-- Goal of the exercise --
Could the data below be retyped exactly, without its pictures?

[Code change snippets]
··········

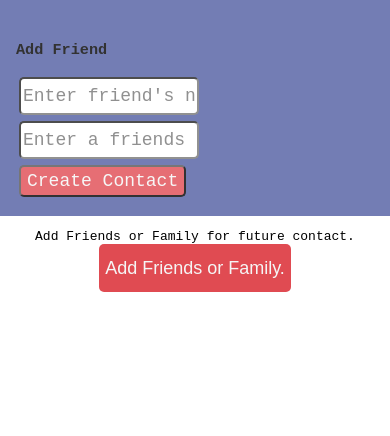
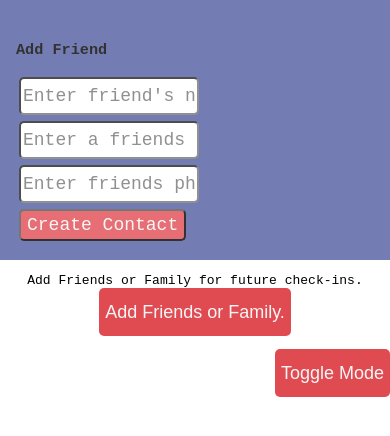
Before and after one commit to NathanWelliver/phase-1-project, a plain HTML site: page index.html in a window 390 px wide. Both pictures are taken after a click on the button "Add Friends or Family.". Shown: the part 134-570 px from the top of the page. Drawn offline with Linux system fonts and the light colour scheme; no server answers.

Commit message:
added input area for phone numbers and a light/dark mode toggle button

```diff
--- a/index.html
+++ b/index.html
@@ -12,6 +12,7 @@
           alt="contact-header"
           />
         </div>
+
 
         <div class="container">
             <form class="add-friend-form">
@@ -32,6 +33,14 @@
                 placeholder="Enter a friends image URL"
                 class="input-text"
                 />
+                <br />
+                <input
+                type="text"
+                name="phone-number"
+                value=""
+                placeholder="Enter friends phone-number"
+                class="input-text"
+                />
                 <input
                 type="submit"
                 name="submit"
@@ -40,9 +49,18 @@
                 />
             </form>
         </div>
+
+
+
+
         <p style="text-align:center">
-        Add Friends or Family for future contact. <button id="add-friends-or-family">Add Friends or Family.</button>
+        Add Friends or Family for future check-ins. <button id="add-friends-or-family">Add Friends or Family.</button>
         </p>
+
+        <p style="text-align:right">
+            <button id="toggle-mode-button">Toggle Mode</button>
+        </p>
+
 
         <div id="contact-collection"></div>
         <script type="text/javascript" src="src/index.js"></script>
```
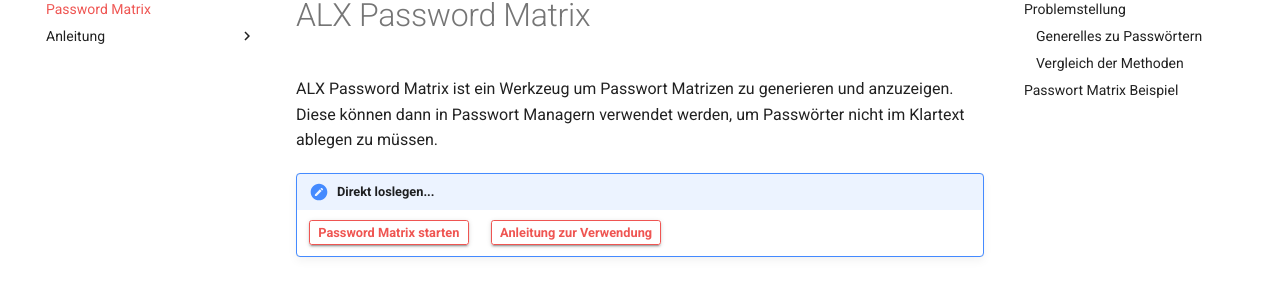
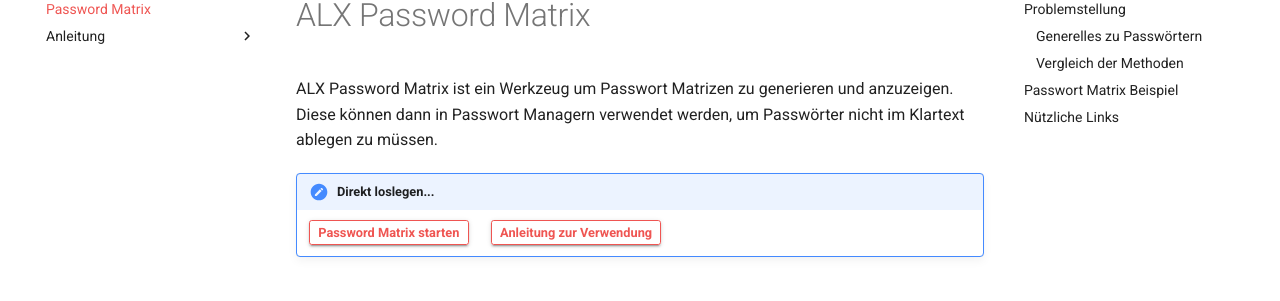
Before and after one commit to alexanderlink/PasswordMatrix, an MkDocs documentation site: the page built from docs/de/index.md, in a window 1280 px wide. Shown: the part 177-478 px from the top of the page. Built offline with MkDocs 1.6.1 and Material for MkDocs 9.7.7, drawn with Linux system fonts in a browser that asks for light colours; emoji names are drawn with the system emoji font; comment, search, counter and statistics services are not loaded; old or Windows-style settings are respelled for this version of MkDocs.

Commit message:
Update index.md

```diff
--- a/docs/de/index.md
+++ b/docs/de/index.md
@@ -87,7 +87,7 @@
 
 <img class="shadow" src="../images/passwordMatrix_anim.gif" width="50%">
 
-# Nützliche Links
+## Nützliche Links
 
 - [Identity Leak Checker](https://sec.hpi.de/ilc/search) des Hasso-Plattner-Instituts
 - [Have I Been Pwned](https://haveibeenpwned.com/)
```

··········

-- Response area --
Before and after one commit to NathanWelliver/phase-1-project, a plain HTML site: page index.html in a window 390 px wide. Both pictures are taken after a click on the button "Add Friends or Family.". Shown: the part 134-570 px from the top of the page. Drawn offline with Linux system fonts and the light colour scheme; no server answers.

Commit message:
added input area for phone numbers and a light/dark mode toggle button

```diff
--- a/index.html
+++ b/index.html
@@ -12,6 +12,7 @@
           alt="contact-header"
           />
         </div>
+
 
         <div class="container">
             <form class="add-friend-form">
@@ -32,6 +33,14 @@
                 placeholder="Enter a friends image URL"
                 class="input-text"
                 />
+                <br />
+                <input
+                type="text"
+                name="phone-number"
+                value=""
+                placeholder="Enter friends phone-number"
+                class="input-text"
+                />
                 <input
                 type="submit"
                 name="submit"
@@ -40,9 +49,18 @@
                 />
             </form>
         </div>
+
+
+
+
         <p style="text-align:center">
-        Add Friends or Family for future contact. <button id="add-friends-or-family">Add Friends or Family.</button>
+        Add Friends or Family for future check-ins. <button id="add-friends-or-family">Add Friends or Family.</button>
         </p>
+
+        <p style="text-align:right">
+            <button id="toggle-mode-button">Toggle Mode</button>
+        </p>
+
 
         <div id="contact-collection"></div>
         <script type="text/javascript" src="src/index.js"></script>
```
Before and after one commit to alexanderlink/PasswordMatrix, an MkDocs documentation site: the page built from docs/de/index.md, in a window 1280 px wide. Shown: the part 177-478 px from the top of the page. Built offline with MkDocs 1.6.1 and Material for MkDocs 9.7.7, drawn with Linux system fonts in a browser that asks for light colours; emoji names are drawn with the system emoji font; comment, search, counter and statistics services are not loaded; old or Windows-style settings are respelled for this version of MkDocs.

Commit message:
Update index.md

```diff
--- a/docs/de/index.md
+++ b/docs/de/index.md
@@ -87,7 +87,7 @@
 
 <img class="shadow" src="../images/passwordMatrix_anim.gif" width="50%">
 
-# Nützliche Links
+## Nützliche Links
 
 - [Identity Leak Checker](https://sec.hpi.de/ilc/search) des Hasso-Plattner-Instituts
 - [Have I Been Pwned](https://haveibeenpwned.com/)
```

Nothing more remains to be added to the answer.